◆ **What you should do**
When you restate the data, keep every word as it is and drop the images.

◆ **Source material**
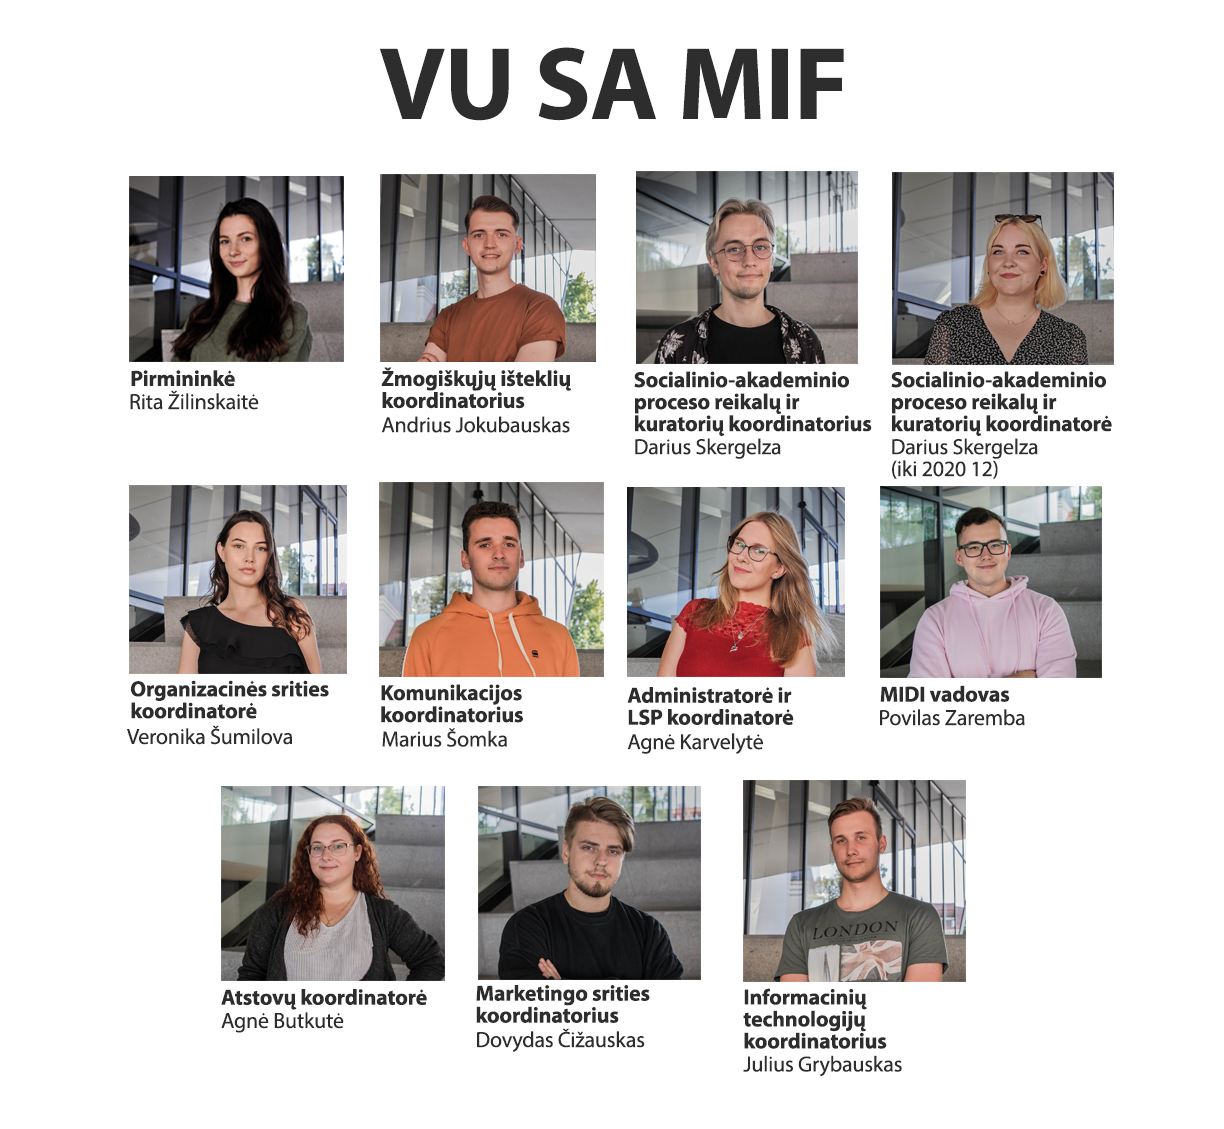
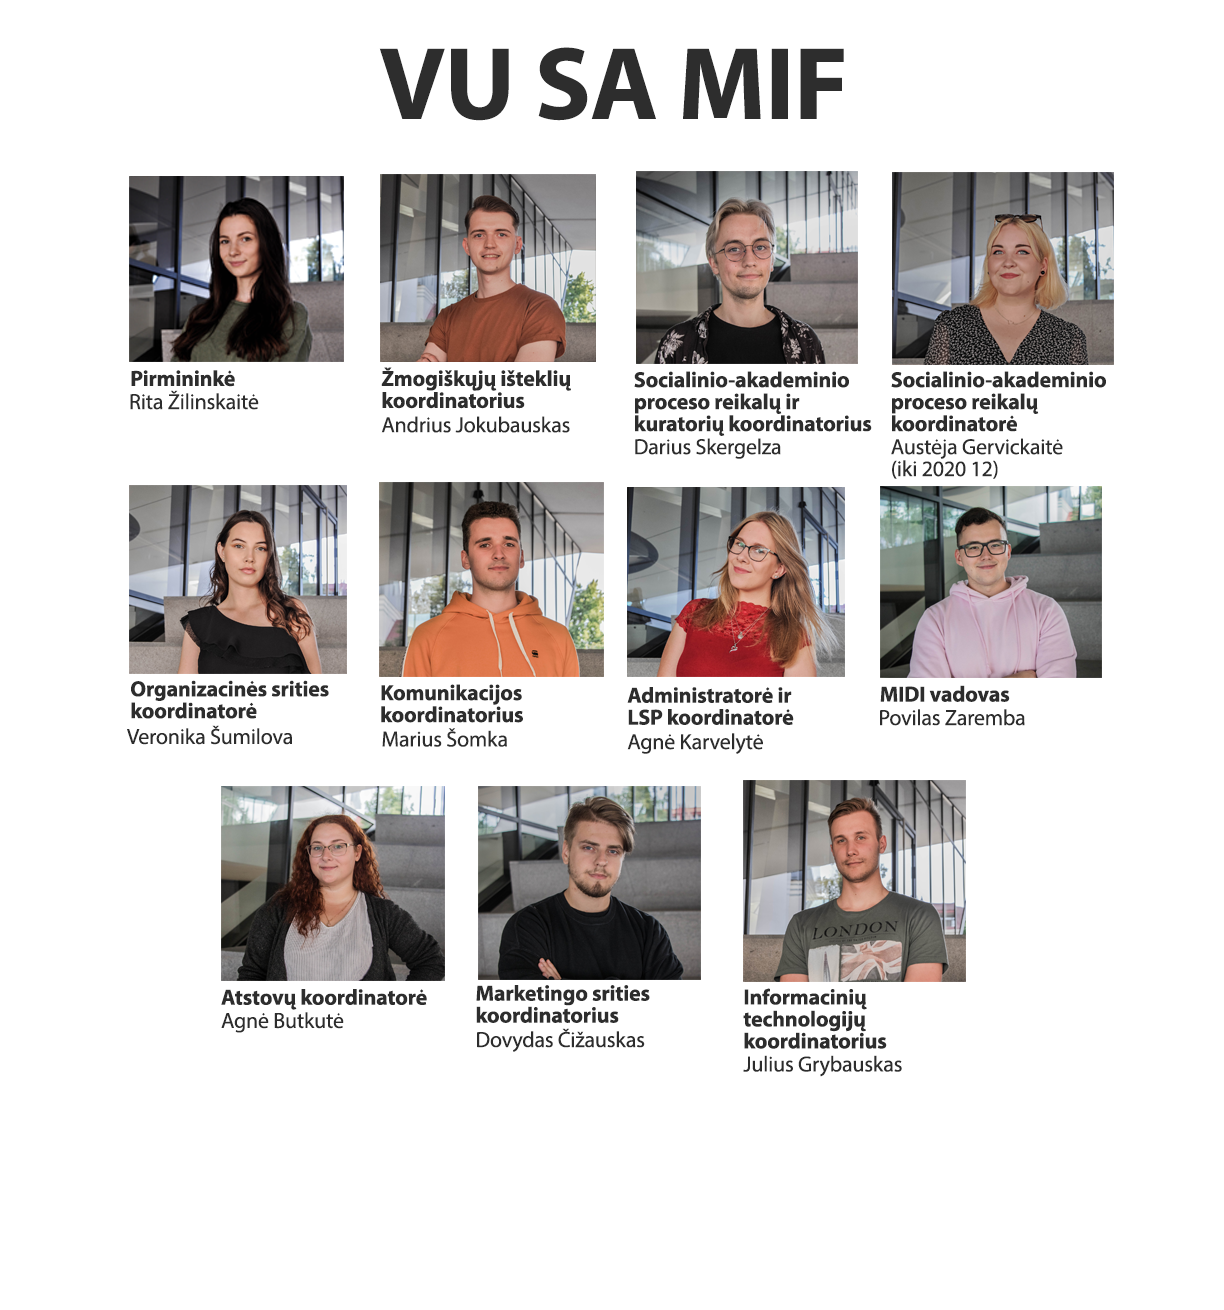
en version somewhat done

diff --git a/resources/views/texts/darni_en.blade.php b/resources/views/texts/darni_en.blade.php
@@ -117,15 +117,15 @@ This year's event VU Career Days 2021 took place on May 3rd-7th in online space.
 
 
 
-<h3 style="text-align: left;"><i><strong>Kuratorių programa </strong></i></h3>
-<p><i>Ataskaitiniu laikotarpiu programos veiklą koordinavo Evaldas Matijošaitis. </i></p>
+<h3 style="text-align: left;"><i><strong>Mentor program </strong></i></h3>
+<p><i>During the reference period, the activities of the program were coordinated by Evaldas Matijošaitis. </i></p>
 <p>
-<i>Kuratorių programa </i>– nuo 2000 metų VU SA vykdoma programa, skirta efektyviai integruoti pirmo kurso studentus į Universiteto bendruomenę bei supažindinti su studijų tvarka. Šios programos dalyviai – kuratoriai – specialius mokymus išklausę vyresnių kursų studentai, padedantys savo kuruojamos grupės studentams integracijos procese.
-</p>
-<i>Kuratorių programa</i> šiais metais praplėtė savo gretas ir surinko virš 200 kuratorių bakalauro studijų programų studentams, paskyrė po kuratorių pirmo kurso magistro studijų pakopos studentams bei individualiųjų studijų kuratorių. Taigi, specifinius mokymus praėję kuratoriai (mentoriai) padėjo įsilieti į Vilniaus universitetą ir studentams iš užsienio.  
+The mentors program is a program implemented by VU SA since 2000, designed to effectively integrate first-year students into the University community and to acquaint them with the study procedure. The participants of this program - mentors - are senior students who have received special training to help the students of their supervised group in the integration process. 
+</p><p>
+The mentors program has expanded its ranks this year to include over 200 tutors for undergraduate students, a first-time mentor for first-year master’s students, and mentor for individual studies. Thus, mentors who had completed specific trainings helped students from abroad to join Vilnius University. 
 </p>
 <p>
-Ateinančius mokslo metus programa sutiks pakitusi – išgryninta integracijos proceso koordinatoriaus <i>(ex kuratorių koordinatoriaus)</i> veikla ir pareigos padalinyje, apibrėžtos kuratorių kompetencijos, atsakomybės bei kelias būnant VU SA nariu, taip pat, skirtingose studentų grupėse, įvertintos gerosios renginių bei kitų iniciatyvų patirtys, kurias kuratoriai galėtų taikyti vykdomoje veikloje
+The program will come with some changes in the next academic year - the activities and responsibilities of the integration process coordinator (ex-tutor coordinator) have been refined, the competencies, responsibilities and path of being a member of VU SR have been defined, as well as could be applied in ongoing activities. 
 </p>
 <div class="image">
 <img src="/img/pkp_logo/Kuratorius-VUSA-tamsus.png" alt="kuratoriu logo" style="width:50%;">

diff --git a/resources/views/texts/sritys/en/cb.blade.php b/resources/views/texts/sritys/en/cb.blade.php
@@ -87,7 +87,7 @@
 
 <!-- Trigger/Open The Modal -->
 <button id="myBtn11" class="myBtn">
-<img src="/img/vizualai/cb.png" alt="MART1397B.jpg" style="width:100%">
+<img src="/img/vizualai/cb_en.png" alt="MART1397B.jpg" style="width:100%">
 </button>
 <!-- The Modal -->
 <div id="myModal11" class="modal">

diff --git a/resources/views/texts/sritys/en/tspmi.blade.php b/resources/views/texts/sritys/en/tspmi.blade.php
@@ -99,7 +99,7 @@
 
 
     
-<img src="/img/padeka/tspmi.png" alt="VU SA TSPMI" style="width:100%">
+<img src="/img/padeka/tspmi_en.png" alt="VU SA TSPMI" style="width:100%">
   </div>
 </div>
 

diff --git a/resources/views/texts/sritys/en/chgf.blade.php b/resources/views/texts/sritys/en/chgf.blade.php
@@ -99,7 +99,7 @@
 
 
     
-<img src="/img/padeka/chgf.png" alt="VU SA CHGF" style="width:100%">
+<img src="/img/padeka/chgf_en.png" alt="VU SA CHGF" style="width:100%">
   </div>
 </div>
 

diff --git a/resources/views/texts/sritys/en/filf.blade.php b/resources/views/texts/sritys/en/filf.blade.php
@@ -99,7 +99,7 @@
 
 
     
-<img src="/img/padeka/filf.png" alt="VU SA FILF" style="width:100%">
+<img src="/img/padeka/filf_en.png" alt="VU SA FILF" style="width:100%">
   </div>
 </div>
 

diff --git a/resources/views/texts/sritys/en/mif.blade.php b/resources/views/texts/sritys/en/mif.blade.php
@@ -99,7 +99,7 @@
 
 
     
-<img src="/img/padeka/mif1.png" alt="VU SA MIF" style="width:100%">
+<img src="/img/padeka/mif1_en.png" alt="VU SA MIF" style="width:100%">
   </div>
 </div>
 

diff --git a/resources/views/texts/sritys/en/fsf.blade.php b/resources/views/texts/sritys/en/fsf.blade.php
@@ -99,7 +99,7 @@
 
 
     
-<img src="/img/padeka/fsf.png" alt="VU SA FSF" style="width:100%">
+<img src="/img/padeka/fsf_en.png" alt="VU SA FSF" style="width:100%">
   </div>
 </div>
 

diff --git a/resources/views/texts/sritys/en/gmc.blade.php b/resources/views/texts/sritys/en/gmc.blade.php
@@ -99,7 +99,7 @@
 
 
     
-<img src="/img/padeka/gmc.png" alt="VU SA GMC" style="width:100%">
+<img src="/img/padeka/gmc_en.png" alt="VU SA GMC" style="width:100%">
   </div>
 </div>
 

diff --git a/resources/views/texts/sritys/en/knf.blade.php b/resources/views/texts/sritys/en/knf.blade.php
@@ -99,7 +99,7 @@
 
 
     
-<img src="/img/padeka/knf.png" alt="VU SA KNF" style="width:100%">
+<img src="/img/padeka/knf_en.png" alt="VU SA KNF" style="width:100%">
   </div>
 </div>
 

diff --git a/resources/views/texts/sritys/en/sa.blade.php b/resources/views/texts/sritys/en/sa.blade.php
@@ -99,7 +99,7 @@
 
 
     
-<img src="/img/padeka/sa.png" alt="VU SA ŠA" style="width:100%">
+<img src="/img/padeka/sa_en.png" alt="VU SA ŠA" style="width:100%">
   </div>
 </div>
 

diff --git a/resources/views/texts/sritys/en/if.blade.php b/resources/views/texts/sritys/en/if.blade.php
@@ -99,7 +99,7 @@
 
 
     
-<img src="/img/padeka/if.png" alt="VU SA IF" style="width:100%">
+<img src="/img/padeka/if_en.png" alt="VU SA IF" style="width:100%">
   </div>
 </div>
 

diff --git a/resources/views/texts/sritys/en/kf.blade.php b/resources/views/texts/sritys/en/kf.blade.php
@@ -99,7 +99,7 @@
 
 
     
-<img src="/img/padeka/kf.png" alt="VU SA KF" style="width:100%">
+<img src="/img/padeka/kf_en.png" alt="VU SA KF" style="width:100%">
   </div>
 </div>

◆ **Finished task**
en version somewhat done

diff --git a/resources/views/texts/darni_en.blade.php b/resources/views/texts/darni_en.blade.php
@@ -117,15 +117,15 @@ This year's event VU Career Days 2021 took place on May 3rd-7th in online space.
 
 
 
-<h3 style="text-align: left;"><i><strong>Kuratorių programa </strong></i></h3>
-<p><i>Ataskaitiniu laikotarpiu programos veiklą koordinavo Evaldas Matijošaitis. </i></p>
+<h3 style="text-align: left;"><i><strong>Mentor program </strong></i></h3>
+<p><i>During the reference period, the activities of the program were coordinated by Evaldas Matijošaitis. </i></p>
 <p>
-<i>Kuratorių programa </i>– nuo 2000 metų VU SA vykdoma programa, skirta efektyviai integruoti pirmo kurso studentus į Universiteto bendruomenę bei supažindinti su studijų tvarka. Šios programos dalyviai – kuratoriai – specialius mokymus išklausę vyresnių kursų studentai, padedantys savo kuruojamos grupės studentams integracijos procese.
-</p>
-<i>Kuratorių programa</i> šiais metais praplėtė savo gretas ir surinko virš 200 kuratorių bakalauro studijų programų studentams, paskyrė po kuratorių pirmo kurso magistro studijų pakopos studentams bei individualiųjų studijų kuratorių. Taigi, specifinius mokymus praėję kuratoriai (mentoriai) padėjo įsilieti į Vilniaus universitetą ir studentams iš užsienio.  
+The mentors program is a program implemented by VU SA since 2000, designed to effectively integrate first-year students into the University community and to acquaint them with the study procedure. The participants of this program - mentors - are senior students who have received special training to help the students of their supervised group in the integration process. 
+</p><p>
+The mentors program has expanded its ranks this year to include over 200 tutors for undergraduate students, a first-time mentor for first-year master’s students, and mentor for individual studies. Thus, mentors who had completed specific trainings helped students from abroad to join Vilnius University. 
 </p>
 <p>
-Ateinančius mokslo metus programa sutiks pakitusi – išgryninta integracijos proceso koordinatoriaus <i>(ex kuratorių koordinatoriaus)</i> veikla ir pareigos padalinyje, apibrėžtos kuratorių kompetencijos, atsakomybės bei kelias būnant VU SA nariu, taip pat, skirtingose studentų grupėse, įvertintos gerosios renginių bei kitų iniciatyvų patirtys, kurias kuratoriai galėtų taikyti vykdomoje veikloje
+The program will come with some changes in the next academic year - the activities and responsibilities of the integration process coordinator (ex-tutor coordinator) have been refined, the competencies, responsibilities and path of being a member of VU SR have been defined, as well as could be applied in ongoing activities. 
 </p>
 <div class="image">
 <img src="/img/pkp_logo/Kuratorius-VUSA-tamsus.png" alt="kuratoriu logo" style="width:50%;">

diff --git a/resources/views/texts/sritys/en/cb.blade.php b/resources/views/texts/sritys/en/cb.blade.php
@@ -87,7 +87,7 @@
 
 <!-- Trigger/Open The Modal -->
 <button id="myBtn11" class="myBtn">
-<img src="/img/vizualai/cb.png" alt="MART1397B.jpg" style="width:100%">
+<img src="/img/vizualai/cb_en.png" alt="MART1397B.jpg" style="width:100%">
 </button>
 <!-- The Modal -->
 <div id="myModal11" class="modal">

diff --git a/resources/views/texts/sritys/en/tspmi.blade.php b/resources/views/texts/sritys/en/tspmi.blade.php
@@ -99,7 +99,7 @@
 
 
     
-<img src="/img/padeka/tspmi.png" alt="VU SA TSPMI" style="width:100%">
+<img src="/img/padeka/tspmi_en.png" alt="VU SA TSPMI" style="width:100%">
   </div>
 </div>
 

diff --git a/resources/views/texts/sritys/en/chgf.blade.php b/resources/views/texts/sritys/en/chgf.blade.php
@@ -99,7 +99,7 @@
 
 
     
-<img src="/img/padeka/chgf.png" alt="VU SA CHGF" style="width:100%">
+<img src="/img/padeka/chgf_en.png" alt="VU SA CHGF" style="width:100%">
   </div>
 </div>
 

diff --git a/resources/views/texts/sritys/en/filf.blade.php b/resources/views/texts/sritys/en/filf.blade.php
@@ -99,7 +99,7 @@
 
 
     
-<img src="/img/padeka/filf.png" alt="VU SA FILF" style="width:100%">
+<img src="/img/padeka/filf_en.png" alt="VU SA FILF" style="width:100%">
   </div>
 </div>
 

diff --git a/resources/views/texts/sritys/en/mif.blade.php b/resources/views/texts/sritys/en/mif.blade.php
@@ -99,7 +99,7 @@
 
 
     
-<img src="/img/padeka/mif1.png" alt="VU SA MIF" style="width:100%">
+<img src="/img/padeka/mif1_en.png" alt="VU SA MIF" style="width:100%">
   </div>
 </div>
 

diff --git a/resources/views/texts/sritys/en/fsf.blade.php b/resources/views/texts/sritys/en/fsf.blade.php
@@ -99,7 +99,7 @@
 
 
     
-<img src="/img/padeka/fsf.png" alt="VU SA FSF" style="width:100%">
+<img src="/img/padeka/fsf_en.png" alt="VU SA FSF" style="width:100%">
   </div>
 </div>
 

diff --git a/resources/views/texts/sritys/en/gmc.blade.php b/resources/views/texts/sritys/en/gmc.blade.php
@@ -99,7 +99,7 @@
 
 
     
-<img src="/img/padeka/gmc.png" alt="VU SA GMC" style="width:100%">
+<img src="/img/padeka/gmc_en.png" alt="VU SA GMC" style="width:100%">
   </div>
 </div>
 

diff --git a/resources/views/texts/sritys/en/knf.blade.php b/resources/views/texts/sritys/en/knf.blade.php
@@ -99,7 +99,7 @@
 
 
     
-<img src="/img/padeka/knf.png" alt="VU SA KNF" style="width:100%">
+<img src="/img/padeka/knf_en.png" alt="VU SA KNF" style="width:100%">
   </div>
 </div>
 

diff --git a/resources/views/texts/sritys/en/sa.blade.php b/resources/views/texts/sritys/en/sa.blade.php
@@ -99,7 +99,7 @@
 
 
     
-<img src="/img/padeka/sa.png" alt="VU SA ŠA" style="width:100%">
+<img src="/img/padeka/sa_en.png" alt="VU SA ŠA" style="width:100%">
   </div>
 </div>
 

diff --git a/resources/views/texts/sritys/en/if.blade.php b/resources/views/texts/sritys/en/if.blade.php
@@ -99,7 +99,7 @@
 
 
     
-<img src="/img/padeka/if.png" alt="VU SA IF" style="width:100%">
+<img src="/img/padeka/if_en.png" alt="VU SA IF" style="width:100%">
   </div>
 </div>
 

diff --git a/resources/views/texts/sritys/en/kf.blade.php b/resources/views/texts/sritys/en/kf.blade.php
@@ -99,7 +99,7 @@
 
 
     
-<img src="/img/padeka/kf.png" alt="VU SA KF" style="width:100%">
+<img src="/img/padeka/kf_en.png" alt="VU SA KF" style="width:100%">
   </div>
 </div>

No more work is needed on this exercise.